**Note**: You are expected to read the on-line documentation to discover features of the application which the author intends you to know about.

#### Part 2. Virtual Reality: First Impressions

Thursday morning we visited the PORTAL and experienced a variety of demos, some mathematical and some not. I would like us to discuss this experience at our next meeting. In order to prepare for this discussion, here are some questions to consider:

- How does the experience in the PORTAL compare to that provided by a desktop computer display? (for short, we refer this as the
*workstation* environment) How does the viewer interact with the content? What sensory experiences does he/she have? etc.
- You probably have all
*heard* of virtual reality. Was this your first *experience* of it, and if so, how did it differ from your expectations?
- What do you think might be some advantages/disadvantages of the PORTAL compared with the workstation, in the realm of mathematical visualization?
- Did you have any spontaneous ideas about mathematical themes which would be particularly interesting to experience in the PORTAL?

#### Part 3. Project preparation

In preparation for your semester project, spend some time to review your relationship to mathematics in order to choose a theme for your project. (Of course this decision will also be influenced by the mathematical themes introduced in the lectures, but it's never to early to start to think about it). What sorts of mathematics appeal to you? Have you previously done some mathematical visualization that you would like to develop further? Did you have a particular topic in mind when you chose to attend this lecture?
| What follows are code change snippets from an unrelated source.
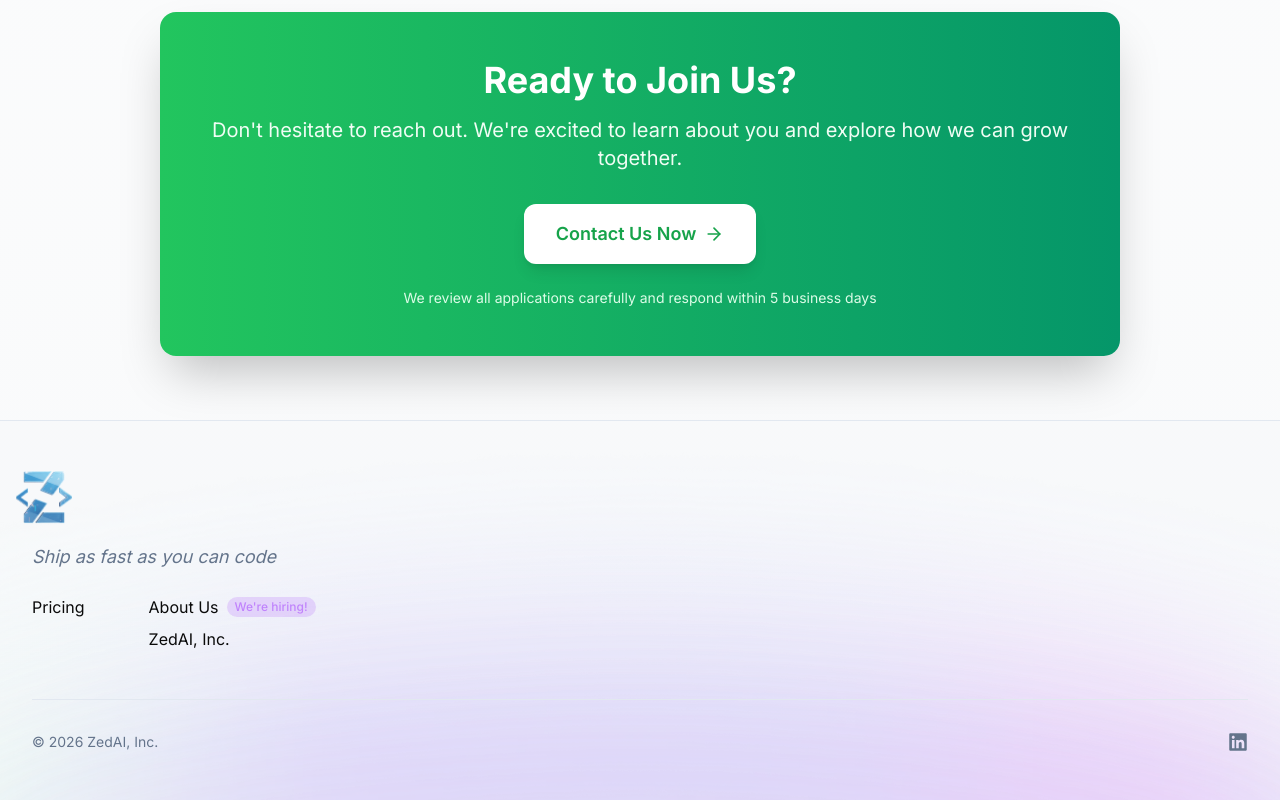
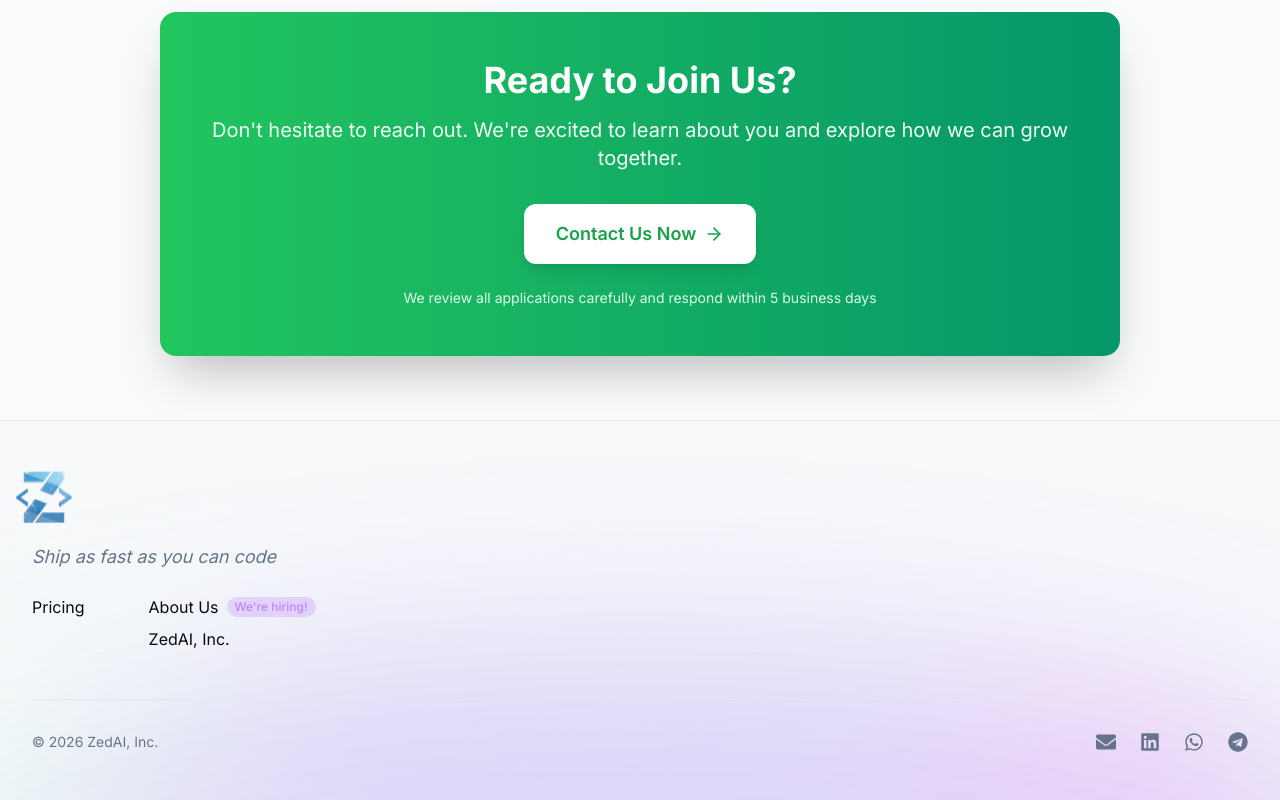
Before and after one commit to devstarworld/test-IDE-website, a Next.js app: page /hiring in a window 1280 px wide. Shown: the part 2669-3469 px from the top of the page. Built offline with nearby package versions, Linux system fonts and the light colour scheme; no server answers; the database is empty; sample sign-in values are in the browser's storage.

Commit message:
Add contact info

```diff
--- a/src/app/get-in-touch/page.tsx
+++ b/src/app/get-in-touch/page.tsx
@@ -26,7 +26,10 @@ export default function GetInTouchPage() {
               <h2 className="text-2xl font-bold text-gray-900 mb-6">Contact Information</h2>
 
               <div className="space-y-6">
-                <div className="flex items-start">
+                <a
+                  href='mailto:hr@zedai.dev'
+                  target="_blank"
+                  className="flex items-start hover:scale-105 translate-all duration-[0.3s]">
                   <div className="flex-shrink-0">
                     <svg className="w-6 h-6 text-primary mt-1" fill="none" stroke="currentColor" viewBox="0 0 24 24">
                       <path strokeLinecap="round" strokeLinejoin="round" strokeWidth={2} d="M3 8l7.89 4.26a2 2 0 002.22 0L21 8M5 19h14a2 2 0 002-2V7a2 2 0 00-2-2H5a2 2 0 00-2 2v10a2 2 0 002 2z" />
@@ -36,9 +39,9 @@ export default function GetInTouchPage() {
                     <h3 className="text-lg font-medium text-gray-900">Email</h3>
                     <p className="text-gray-600">hr@zedai.dev</p>
                   </div>
-                </div>
+                </a>
 
-                <div className="flex items-start">
+                <div className="flex items-start hover:scale-105 translate-all duration-[0.3s]">
                   <div className="flex-shrink-0">
                     <svg className="w-6 h-6 text-primary mt-1" fill="none" stroke="currentColor" viewBox="0 0 24 24">
                       <path strokeLinecap="round" strokeLinejoin="round" strokeWidth={2} d="M17.657 16.657L13.414 20.9a1.998 1.998 0 01-2.827 0l-4.244-4.243a8 8 0 1111.314 0z" />
@@ -47,9 +50,45 @@ export default function GetInTouchPage() {
                   </div>
                   <div className="ml-4">
                     <h3 className="text-lg font-medium text-gray-900">Office</h3>
-                    <p className="text-gray-600">San Francisco, CA</p>
+                    <p className="text-gray-600">Ashburn, VA</p>
                   </div>
                 </div>
+
+                <a
+                  href='https://wa.me/1234567890'
+                  rel="noopener noreferrer"
+                  target="_blank"
+                  className="flex items-start hover:scale-105 translate-all duration-[0.3s]">
+                  <div className="flex-shrink-0">
+                    <svg className="w-6 h-6 text-primary mt-1" fill="currentColor" viewBox="0 0 448 512">
+                      <path d="M380.9 97.1C339 55.1 283.2 32 223.9 32c-122.4 0-222 99.6-222 222 0 39.1 10.2 77.3 29.6 111L0 480l117.7-30.9c32.4 17.7 68.9 27 106.1 27h.1c122.3 0 224.1-99.6 224.1-222 0-59.3-25.2-115-67.1-157zm-157 341.6c-33.2 0-65.7-8.9-94-25.7l-6.7-4-69.8 18.3L72 359.2l-4.4-7c-18.5-29.4-28.2-63.3-28.2-98.2 0-101.7 82.8-184.5 184.6-184.5 49.3 0 95.6 19.2 130.4 54.1 34.8 34.9 56.2 81.2 56.1 130.5 0 101.8-84.9 184.6-186.6 184.6zm101.2-138.2c-5.5-2.8-32.8-16.2-37.9-18-5.1-1.9-8.8-2.8-12.5 2.8-3.7 5.6-14.3 18-17.6 21.8-3.2 3.7-6.5 4.2-12 1.4-32.6-16.3-54-29.1-75.5-66-5.7-9.8 5.7-9.1 16.3-30.3 1.8-3.7.9-6.9-.5-9.7-1.4-2.8-12.5-30.1-17.1-41.2-4.5-10.8-9.1-9.3-12.5-9.5-3.2-.2-6.9-.2-10.6-.2-3.7 0-9.7 1.4-14.8 6.9-5.1 5.6-19.4 19-19.4 46.3 0 27.3 19.9 53.7 22.6 57.4 2.8 3.7 39.1 59.7 94.8 83.8 35.2 15.2 49 16.5 66.6 13.9 10.7-1.6 32.8-13.4 37.4-26.4 4.6-13 4.6-24.1 3.2-26.4-1.3-2.5-5-3.9-10.5-6.6z" />
+                    </svg>
+                  </div>
+                  <div className="ml-4">
+                    <h3 className="text-lg font-medium text-gray-900">WhatsApp</h3>
+                    <p className="text-gray-600">
+                      +1 (234) 567-890
+                    </p>
+                  </div>
+                </a>
+
+                <a
+                  href='mailto:hr@zedai.dev'
+                  target="_blank"
+                  rel="noopener noreferrer"
+                  className="flex items-start hover:scale-105 translate-all duration-[0.3s]">
+                  <div className="flex-shrink-0">
+                    <svg className="w-6 h-6 text-primary mt-1" fill="currentColor" viewBox="0 0 496 512">
+                      <path d="M248 8C111 8 0 119 0 256s111 248 248 248 248-111 248-248S385 8 248 8zm121.8 169.9l-40.7 191.8c-3 13.6-11.1 16.9-22.4 10.5l-62-45.7-29.9 28.8c-3.3 3.3-6.1 6.1-12.5 6.1l4.4-63.1 114.9-103.8c5-4.4-1.1-6.9-7.7-2.5l-142 89.4-61.2-19.1c-13.3-4.2-13.6-13.3 2.8-19.7l239.1-92.2c11.1-4 20.8 2.7 17.2 19.5z" />
+                    </svg>
+                  </div>
+                  <div className="ml-4">
+                    <h3 className="text-lg font-medium text-gray-900">Telegram</h3>
+                    <p className="text-gray-600 hover:text-primary transition-colors">
+                      @zedai_support
+                    </p>
+                  </div>
+                </a>
 
               </div>
 
@@ -58,12 +97,6 @@ export default function GetInTouchPage() {
                 <p className="text-gray-600 mb-4">
                   Looking to implement ZedAI across your organization? Our enterprise team can help you get started with custom integrations, dedicated support, and on-premise deployment options.
                 </p>
-                <a
-                  href="mailto:hr@zedai.dev"
-                  className="text-primary hover:text-primary/80 font-medium"
-                >
-                  hr@zedai.dev
-                </a>
               </div>
             </div>
           </AnimatedSection>
@@ -149,8 +182,8 @@ export default function GetInTouchPage() {
               </form>
             </div>
           </AnimatedSection>
-        </div>
-      </div>
+        </div >
+      </div >
       <Footer />
     </>
   )
--- a/src/components/Footer/Footer.tsx
+++ b/src/components/Footer/Footer.tsx
@@ -57,14 +57,13 @@ export default function Footer() {
                   >
                     About Us
                   </Link>
-                  <a
-                    href=""
-                    target="_blank"
+                  <Link
+                    href="/hiring"
                     rel="noopener noreferrer"
                     className="inline-flex items-center px-2 py-0.5 rounded-full text-xs font-medium bg-purple-500/20 text-purple-400 hover:bg-purple-500/30 transition-colors"
                   >
                     We&apos;re hiring!
-                  </a>
+                  </Link>
                 </li>
                 <li className="flex items-center gap-2">
                   <a
@@ -88,6 +87,25 @@ export default function Footer() {
 
           <div className="flex gap-6">
             <a
+              href="mailto:hr@zedai.dev"
+              className="text-muted-foreground hover:text-foreground transition-colors"
+              aria-label="Email"
+            >
+              <svg
+                stroke="currentColor"
+                fill="currentColor"
+                strokeWidth="0"
+                viewBox="0 0 512 512"
+                className="w-5 h-5"
+                height="1em"
+                width="1em"
+                xmlns="http://www.w3.org/2000/svg"
+              >
+                <path d="M502.3 190.8c3.9-3.1 9.7-.2 9.7 4.7V400c0 26.5-21.5 48-48 48H48c-26.5 0-48-21.5-48-48V195.6c0-5 5.7-7.8 9.7-4.7 22.4 17.4 52.1 39.5 154.1 113.6 21.1 15.4 56.7 47.8 92.2 47.6 35.7.3 72-32.8 92.3-47.6 102-74.1 131.6-96.3 154-113.7zM256 320c23.2.4 56.6-29.2 73.4-41.4 132.7-96.3 142.8-104.7 173.4-128.7 5.8-4.5 9.2-11.5 9.2-18.9v-19c0-26.5-21.5-48-48-48H48C21.5 64 0 85.5 0 112v19c0 7.4 3.4 14.3 9.2 18.9 30.6 23.9 40.7 32.4 173.4 128.7 16.8 12.2 50.2 41.8 73.4 41.4z" />
+              </svg>
+            </a>
+
+            <a
               href="https://www.linkedin.com/company/"
               target="_blank"
               rel="noopener noreferrer"
@@ -108,6 +126,48 @@ export default function Footer() {
               </svg>
             </a>
 
+            <a
+              href="https://wa.me/1234567890"
+              target="_blank"
+              rel="noopener noreferrer"
+              className="text-muted-foreground hover:text-foreground transition-colors"
+              aria-label="WhatsApp"
+            >
+              <svg
+                stroke="currentColor"
+                fill="currentColor"
+                strokeWidth="0"
+                viewBox="0 0 448 512"
+                className="w-5 h-5"
+                height="1em"
+                width="1em"
+                xmlns="http://www.w3.org/2000/svg"
+              >
+                <path d="M380.9 97.1C339 55.1 283.2 32 223.9 32c-122.4 0-222 99.6-222 222 0 39.1 10.2 77.3 29.6 111L0 480l117.7-30.9c32.4 17.7 68.9 27 106.1 27h.1c122.3 0 224.1-99.6 224.1-222 0-59.3-25.2-115-67.1-157zm-157 341.6c-33.2 0-65.7-8.9-94-25.7l-6.7-4-69.8 18.3L72 359.2l-4.4-7c-18.5-29.4-28.2-63.3-28.2-98.2 0-101.7 82.8-184.5 184.6-184.5 49.3 0 95.6 19.2 130.4 54.1 34.8 34.9 56.2 81.2 56.1 130.5 0 101.8-84.9 184.6-186.6 184.6zm101.2-138.2c-5.5-2.8-32.8-16.2-37.9-18-5.1-1.9-8.8-2.8-12.5 2.8-3.7 5.6-14.3 18-17.6 21.8-3.2 3.7-6.5 4.2-12 1.4-32.6-16.3-54-29.1-75.5-66-5.7-9.8 5.7-9.1 16.3-30.3 1.8-3.7.9-6.9-.5-9.7-1.4-2.8-12.5-30.1-17.1-41.2-4.5-10.8-9.1-9.3-12.5-9.5-3.2-.2-6.9-.2-10.6-.2-3.7 0-9.7 1.4-14.8 6.9-5.1 5.6-19.4 19-19.4 46.3 0 27.3 19.9 53.7 22.6 57.4 2.8 3.7 39.1 59.7 94.8 83.8 35.2 15.2 49 16.5 66.6 13.9 10.7-1.6 32.8-13.4 37.4-26.4 4.6-13 4.6-24.1 3.2-26.4-1.3-2.5-5-3.9-10.5-6.6z" />
+              </svg>
+            </a>
+
+            <a
+              href="https://t.me/zedai_support"
+              target="_blank"
+              rel="noopener noreferrer"
+              className="text-muted-foreground hover:text-foreground transition-colors"
+              aria-label="Telegram"
+            >
+              <svg
+                stroke="currentColor"
+                fill="currentColor"
+                strokeWidth="0"
+                viewBox="0 0 496 512"
+                className="w-5 h-5"
+                height="1em"
+                width="1em"
+                xmlns="http://www.w3.org/2000/svg"
+              >
+                <path d="M248 8C111 8 0 119 0 256s111 248 248 248 248-111 248-248S385 8 248 8zm121.8 169.9l-40.7 191.8c-3 13.6-11.1 16.9-22.4 10.5l-62-45.7-29.9 28.8c-3.3 3.3-6.1 6.1-12.5 6.1l4.4-63.1 114.9-103.8c5-4.4-1.1-6.9-7.7-2.5l-142 89.4-61.2-19.1c-13.3-4.2-13.6-13.3 2.8-19.7l239.1-92.2c11.1-4 20.8 2.7 17.2 19.5z" />
+              </svg>
+            </a>
+
           </div>
         </div>
       </div>
```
Write a page in the language of your choice to answer these questions, or similar ones of your choice, that help you begin to plan your semester project.